An analysis of the Danish markets illustrates my point perfectly. I am using data from the Danish regulator covering the second half of 2005. I’ve chosen Denmark because they are the home of Telmore, supposedly the innovator of the low-cost SIM-free model and therefore the market is much more mature than in other Western Economies and also because the Danish regulator releases the best statistics. It would be impossible to perform the same analysis in the UK, where the ultra-inefficient regulator, OFCOM, does not publish data on the 5th Operator let alone MVNOs.

Danish MVNOs 2

In the Danish Market, there are 2 2G Operators (Telenor, TeliaSonera), 1 Start-Up 3G Operator (H3G Denmark), 1 incumbent PTT, TDC who operators both a 2G and 3G network and 17 MVNOs (!!!) , that figure does not include the two sub-brands of TDC (Song and Telmore) and which used to operate independently but have now been purchased by the struggling national carrier TDC (comparisons with KPN are very welcome). CBB Mobil which although shown separately on the graphs is also owned by another MNO, Telenor aka Sonofon.

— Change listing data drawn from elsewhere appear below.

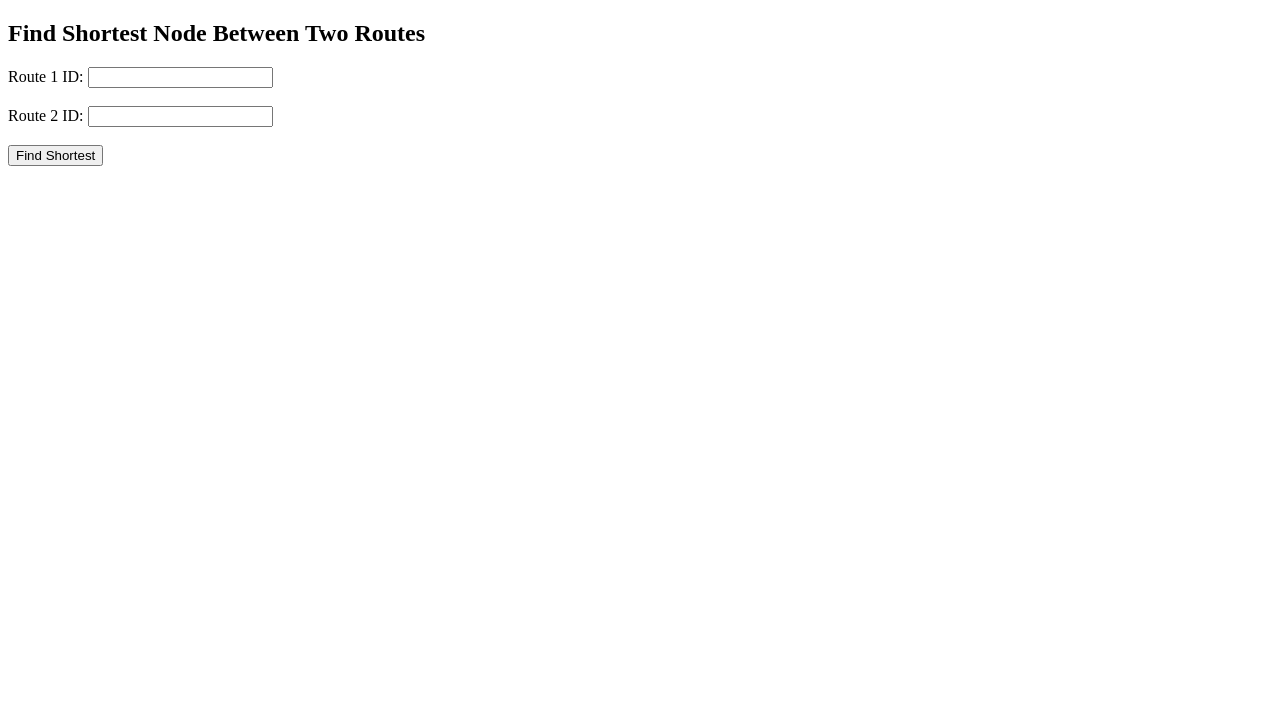
Repository: SNEHASURESH003/flight_system
Page: http://localhost/routes/shortest/
The author's editor kept a copy of each file at every save. The page is drawn from the files as they stood at one save, then again after the next save.
The browser window is 1280 px wide. The pictures show the whole page.
The page is served by the project's application, run on Django 5.2 (manage.py).

Above is the page before, as saved 2026-01-19 23:07:37.

After the next save:
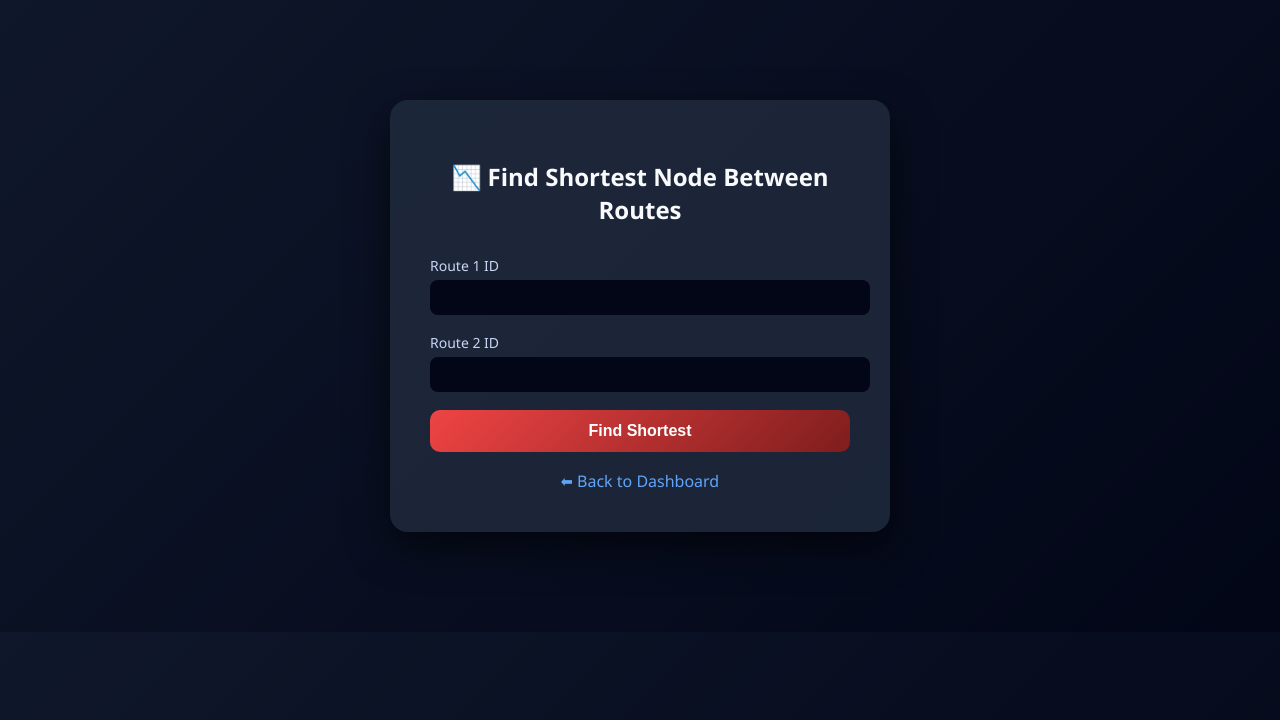
Saved 53 s later.
--- a/airport/airport_route/templates/shortest_between.html
+++ b/airport/airport_route/templates/shortest_between.html
@@ -1,17 +1,104 @@
 <!DOCTYPE html>
-<html>
+<html lang="en">
 <head>
     <title>Find Shortest Node</title>
+    <style>
+        body {
+            font-family: 'Segoe UI', Tahoma, Geneva, Verdana, sans-serif;
+            background: linear-gradient(135deg, #0f172a, #020617);
+            color: #e5e7eb;
+            margin: 0;
+            padding: 0;
+        }
+
+        .container {
+            width: 420px;
+            margin: 100px auto;
+            background: rgba(30, 41, 59, 0.9);
+            padding: 40px;
+            border-radius: 18px;
+            box-shadow: 0 15px 40px rgba(0,0,0,0.6);
+        }
+
+        h2 {
+            text-align: center;
+            margin-bottom: 30px;
+            color: #f8fafc;
+        }
+
+        label {
+            display: block;
+            margin-bottom: 5px;
+            font-size: 14px;
+            color: #cbd5f5;
+        }
+
+        input {
+            width: 100%;
+            padding: 10px;
+            margin-bottom: 18px;
+            border-radius: 8px;
+            border: none;
+            outline: none;
+            background-color: #020617;
+            color: #f8fafc;
+        }
+
+        input:focus {
+            border: 1px solid #ef4444;
+            box-shadow: 0 0 5px #ef4444;
+        }
+
+        button {
+            width: 100%;
+            padding: 12px;
+            background: linear-gradient(135deg, #ef4444, #7f1d1d);
+            color: white;
+            border: none;
+            border-radius: 10px;
+            font-size: 16px;
+            font-weight: 600;
+            cursor: pointer;
+            transition: all 0.3s ease;
+        }
+
+        button:hover {
+            background: linear-gradient(135deg, #dc2626, #450a0a);
+            box-shadow: 0 8px 25px rgba(239, 68, 68, 0.6);
+        }
+
+        .link {
+            display: block;
+            margin-top: 18px;
+            text-align: center;
+            color: #60a5fa;
+            text-decoration: none;
+        }
+
+        .link:hover {
+            text-decoration: underline;
+        }
+    </style>
 </head>
 <body>
-<h2>Find Shortest Node Between Two Routes</h2>
 
-<form method="post">
-    {% csrf_token %}
-    Route 1 ID: <input type="number" name="route1_id" required><br><br>
-    Route 2 ID: <input type="number" name="route2_id" required><br><br>
+<div class="container">
+    <h2>📉 Find Shortest Node Between Routes</h2>
 
-    <button type="submit">Find Shortest</button>
-</form>
+    <form method="post">
+        {% csrf_token %}
+
+        <label>Route 1 ID</label>
+        <input type="number" name="route1_id" required>
+
+        <label>Route 2 ID</label>
+        <input type="number" name="route2_id" required>
+
+        <button type="submit">Find Shortest</button>
+    </form>
+
+    <a href="{% url 'dashboard' %}" class="link">⬅ Back to Dashboard</a>
+</div>
+
 </body>
 </html>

MVNOs account for 12.09% of customers, but only 7.88% of voice traffic, 6.58% of SMS traffic, 6.89% of MMS traffic and a meager 2.19% of data traffic. So in terms of traffic, the average MVNO uses the phone far less. What is even more interesting about the analysis is that really there are only 2 MVNOs with anywhere a decent level of traffic (debitel and Tele2) and debitel’s market share has actually declined in the last 6 months. I hardly think the big MNOs are worried with that level of market share and even if they are the MVNOs seem to put themselves up for sale at the first opportunity.

I remember almost to the day when the term MVNO was trust upon the world and I’m sure Tom Alexander or someone in his marketing team at Virgin Mobile invented the term. After all, how would you attract financing if you were called a mere reseller?

Unfortunately, I’m old enough to remember the day when MVNOs were flourishing in the UK market: Vodafone had 40 named in its’ 1990 annual report. Back in the day they were called “Service Providers” and the reason they were flourishing was because Vodafone and Cellnet were not permitted to sell direct to Joe Public and performed solely a wholesale role alone. This all changed when the Orange and One2One PCS licenses were issued. Vodafone and Cellnet immediately went on a buying spree hovering up their main Service Providers. What goes around comes around…

Speaking of coming around - Millicom was one of the 40 Service Providers ;-)